━━ Supplied material

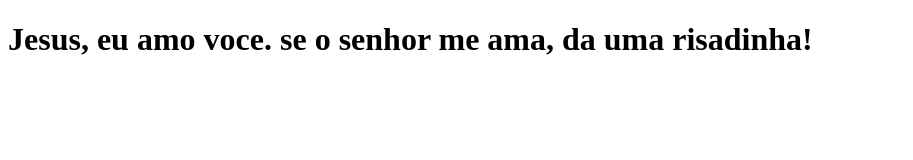
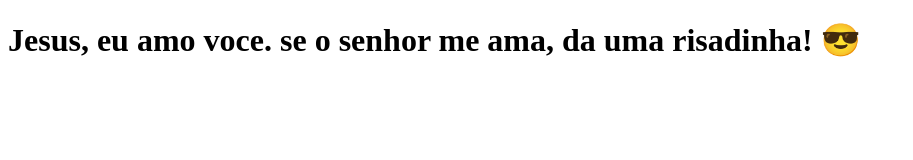
Before and after one commit to rebecasguerri/clone-tabnews, a Next.js app: page / in a window 1280 px wide. Shown: the top 160 px of the page, without its empty margins (0-913 px from the left). Built offline with nearby package versions, Linux system fonts and the light colour scheme.

Commit message:
modifica a frase

```diff
--- a/pages/index.js
+++ b/pages/index.js
@@ -1,5 +1,5 @@
 function Home(){
-    return <h1>Jesus, eu amo voce. se o senhor me ama, da uma risadinha!</h1>
+    return <h1>Jesus, eu amo voce. se o senhor me ama, da uma risadinha! 😎 </h1>
 }
 
 export default Home;
```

━━━━

Your objective>
Every line in the records is to be retyped exactly as it stands; the pictures stay out.

Result for this exercise>
Before and after one commit to rebecasguerri/clone-tabnews, a Next.js app: page / in a window 1280 px wide. Shown: the top 160 px of the page, without its empty margins (0-913 px from the left). Built offline with nearby package versions, Linux system fonts and the light colour scheme.

Commit message:
modifica a frase

```diff
--- a/pages/index.js
+++ b/pages/index.js
@@ -1,5 +1,5 @@
 function Home(){
-    return <h1>Jesus, eu amo voce. se o senhor me ama, da uma risadinha!</h1>
+    return <h1>Jesus, eu amo voce. se o senhor me ama, da uma risadinha! 😎 </h1>
 }
 
 export default Home;
```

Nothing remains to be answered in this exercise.